Getting away from the city for awhile can be a great way to distress, especially if you spend that time getting back to nature. However, your getaway may take a wrong turn if you don't prepare a good dental care strategy in advance. While having your dentist check your teeth before your trip is a good precaution, following a few tips for proper oral care on the road is also wise.
When you're backpacking in the wilderness, the last thing you want to do is attract wild animals, so leave the minty fresh toothpaste at home. Bring along an unscented or unflavored toothpaste, instead. Storing your toothbrush in a plastic container is also advisable and an empty water bottle is an excellent choice. Finally, if you must bring your fluoride mouthwash, store it in a smaller container and secure it in a sealable plastic bag. This will help make the scent less obvious to animals.
Again, attracting animals and insects is a concern, so choose a location away from your campsite and only brush in this area. Just as you would at home, be sure to brush your teeth at least twice per day. If you didn't bring mouthwash, you should have enough bottled water for rinsing, as well as the water you brought along for drinking.
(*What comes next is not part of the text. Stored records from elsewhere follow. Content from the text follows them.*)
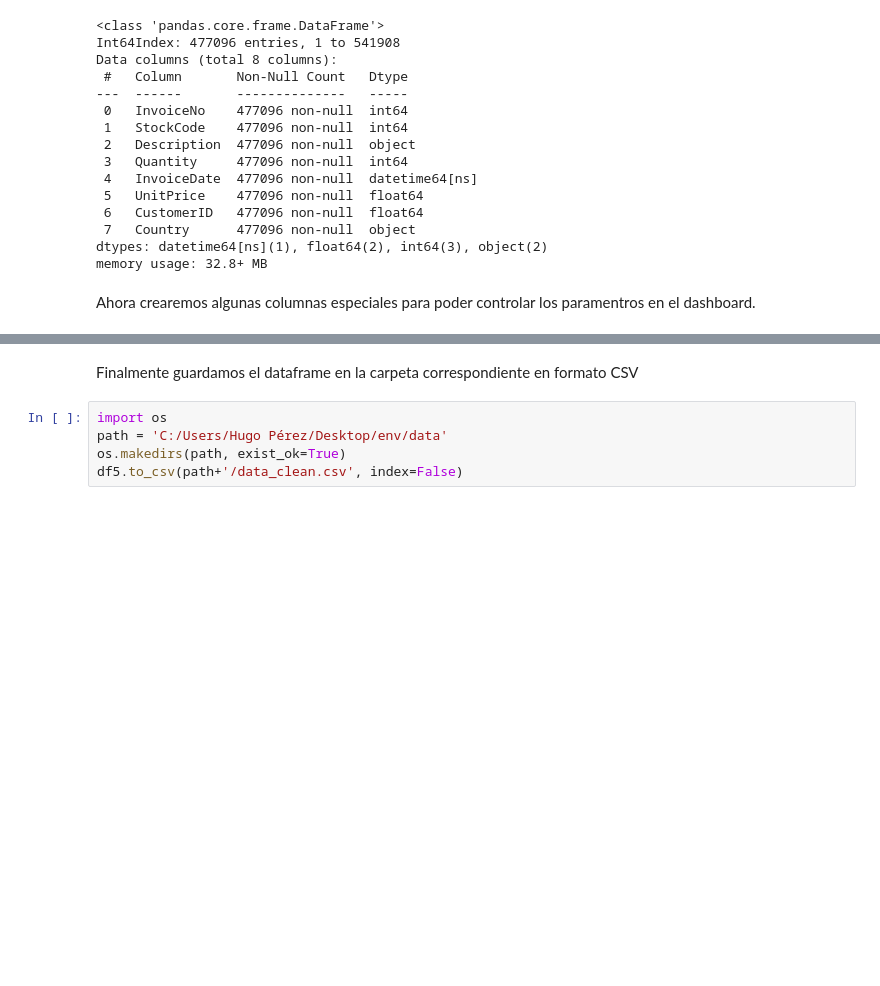
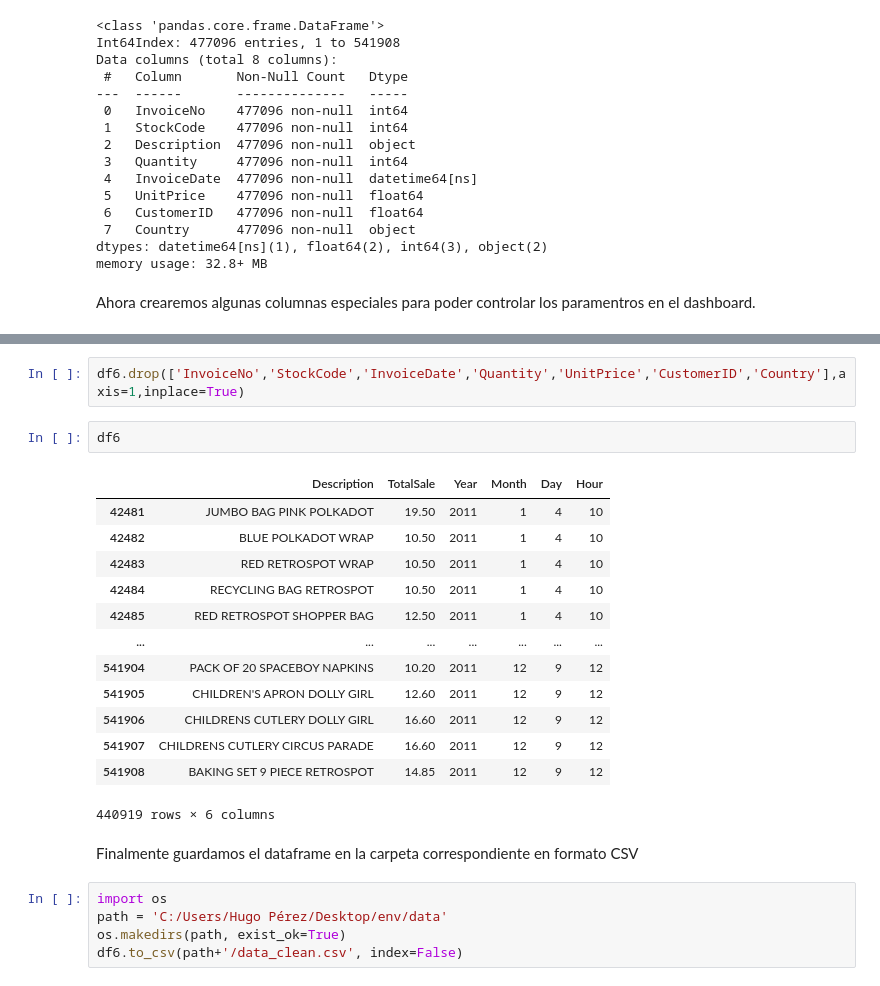
Before and after one commit to Izxyx/analisis_ecommerce, a Jupyter notebook: analisis_ecommerce.ipynb, the cells around one changed output, grey strips where cells are left out. Cells and saved outputs as stored; diff of their text form; blank space fills up the shorter version.

```diff
--- a/analisis_ecommerce.ipynb
+++ b/analisis_ecommerce.ipynb
@@ -365,7 +390,25 @@ df5.head()
+# %%
+df6.drop(['InvoiceNo','StockCode','InvoiceDate','Quantity','UnitPrice','CustomerID','Country'],axis=1,inplace=True)
+# %%
+df6
+# %% [output]
+|  | Description | TotalSale | Year | Month | Day | Hour |
+| 42481 | JUMBO BAG PINK POLKADOT | 19.50 | 2011 | 1 | 4 | 10 |
+| 42482 | BLUE POLKADOT WRAP | 10.50 | 2011 | 1 | 4 | 10 |
+| 42483 | RED RETROSPOT WRAP | 10.50 | 2011 | 1 | 4 | 10 |
+| 42484 | RECYCLING BAG RETROSPOT | 10.50 | 2011 | 1 | 4 | 10 |
+| 42485 | RED RETROSPOT SHOPPER BAG | 12.50 | 2011 | 1 | 4 | 10 |
+| ... | ... | ... | ... | ... | ... | ... |
+| 541904 | PACK OF 20 SPACEBOY NAPKINS | 10.20 | 2011 | 12 | 9 | 12 |
+| 541905 | CHILDREN'S APRON DOLLY GIRL | 12.60 | 2011 | 12 | 9 | 12 |
+| 541906 | CHILDRENS CUTLERY DOLLY GIRL | 16.60 | 2011 | 12 | 9 | 12 |
+| 541907 | CHILDRENS CUTLERY CIRCUS PARADE | 16.60 | 2011 | 12 | 9 | 12 |
+| 541908 | BAKING SET 9 PIECE RETROSPOT | 14.85 | 2011 | 12 | 9 | 12 |
+440919 rows × 6 columns
 # %% [markdown]
 Finalmente guardamos el dataframe en la carpeta correspondiente en formato CSV
 # %%
 import os
 path = 'C:/Users/Hugo Pérez/Desktop/env/data'
 os.makedirs(path, exist_ok=True)
-df5.to_csv(path+'/data_clean.csv', index=False)
+df6.to_csv(path+'/data_clean.csv', index=False)
```
Also changed, not shown: parts of 5 cells of this notebook, 2 other files.
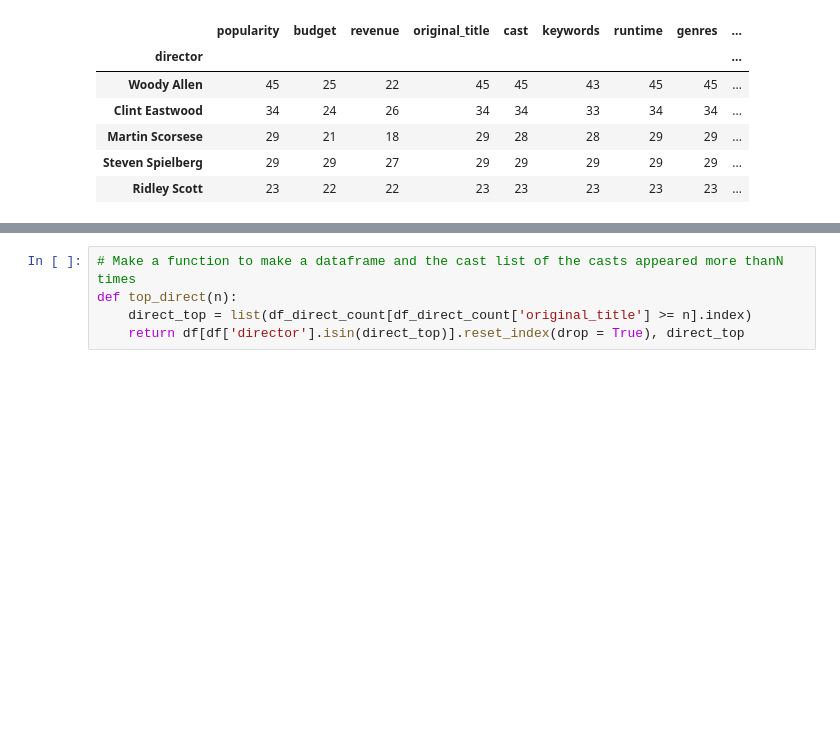
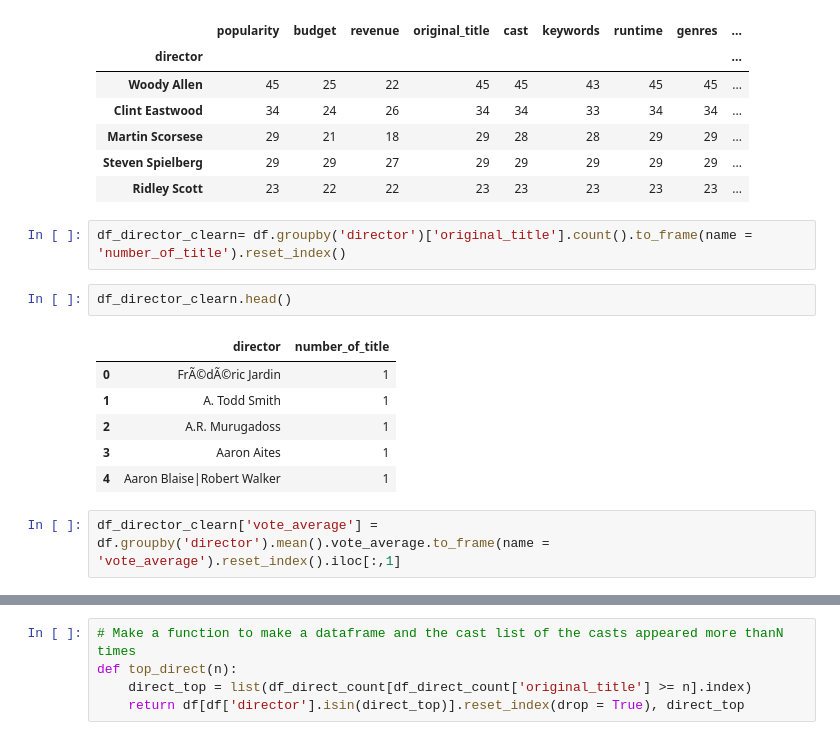
Before and after one commit to KaoriMI/Project_Investigate_a_Dataset, a Jupyter notebook: investigate-a-dataset-template.ipynb, the cells around one changed output, grey strips where cells are left out. Saved outputs shown, nothing was run; the diff lists cells and outputs as text; blank space fills up the shorter version.

```diff
--- a/investigate-a-dataset-template.ipynb
+++ b/investigate-a-dataset-template.ipynb
@@ -552,3 +588,16 @@ df_direct_count.head()
 | Martin Scorsese | 29 | 21 | 18 | 29 | 28 | 28 | 29 | 29 | ... |
 | Steven Spielberg | 29 | 29 | 27 | 29 | 29 | 29 | 29 | 29 | ... |
 | Ridley Scott | 23 | 22 | 22 | 23 | 23 | 23 | 23 | 23 | ... |
+# %%
+df_director_clearn= df.groupby('director')['original_title'].count().to_frame(name = 'number_of_title').reset_index()
+# %%
+df_director_clearn.head()
+# %% [output]
+|  | director | number_of_title |
+| 0 | FrÃ©dÃ©ric Jardin | 1 |
+| 1 | A. Todd Smith | 1 |
+| 2 | A.R. Murugadoss | 1 |
+| 3 | Aaron Aites | 1 |
+| 4 | Aaron Blaise|Robert Walker | 1 |
+# %%
+df_director_clearn['vote_average'] = df.groupby('director').mean().vote_average.to_frame(name = 'vote_average').reset_index().iloc[:,1]
```
Also changed, not shown: parts of 7 cells of this notebook, 1 other file.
Be sure to pack everything up securely, before you leave the designated tooth brushing area.
Suppose you forgot your toothbrush, or maybe it got lost, but you still want to brush your teeth. One option is to pick a dead twig and chew the bark off to expose the wood fibers, which can be used as toothbrush bristles. For something a little softer, try wrapping a clean washcloth or towel around your finger. If you also forgot your toothpaste, or if you wear dentures, rinsing frequently with water will help flush bacteria and food particles out of your mouth. These are temporary fixes until you can buy replacements.
If you're out in the wilderness, you should have a first aid kit with you. Grab the aspirin from the kit and dissolve it in half a cup of warm water. Swish the water around in your mouth to dislodge any food particles and hold the water in your mouth for at least 30 seconds. See a dentist as soon as possible.
Typically, a swollen jaw is just one symptom of an abscessed tooth, so visiting a dentist is a priority. In the meantime, you can reduce the pain and swelling by holding a cold pack against the cheek. Press gently over the affected area until the swelling goes down. Alternatively, an analgesic can be taken every four hours.
You may experience broken or chipped teeth, cuts on the lips or tongue, or other types of oral health issues. Since you're in the wilderness and far from professional help, you'll have to do your best to care for these problems yourself. First, rinse your mouth with warm water to alleviate the pain and flush contaminants out of your mouth. If bleeding is present, press a clean cloth or cotton ball against the source of the bleeding until it stops. A cold compress held over the affected area will reduce swelling.
These guidelines can help you care for your teeth, while you're far from modern amenities. It may be little more cumbersome to care for your teeth in the wilderness, but making the effort will protect you from gum disease and tooth decay. Your backpacking adventure should be fun and exciting, not a dental nightmare.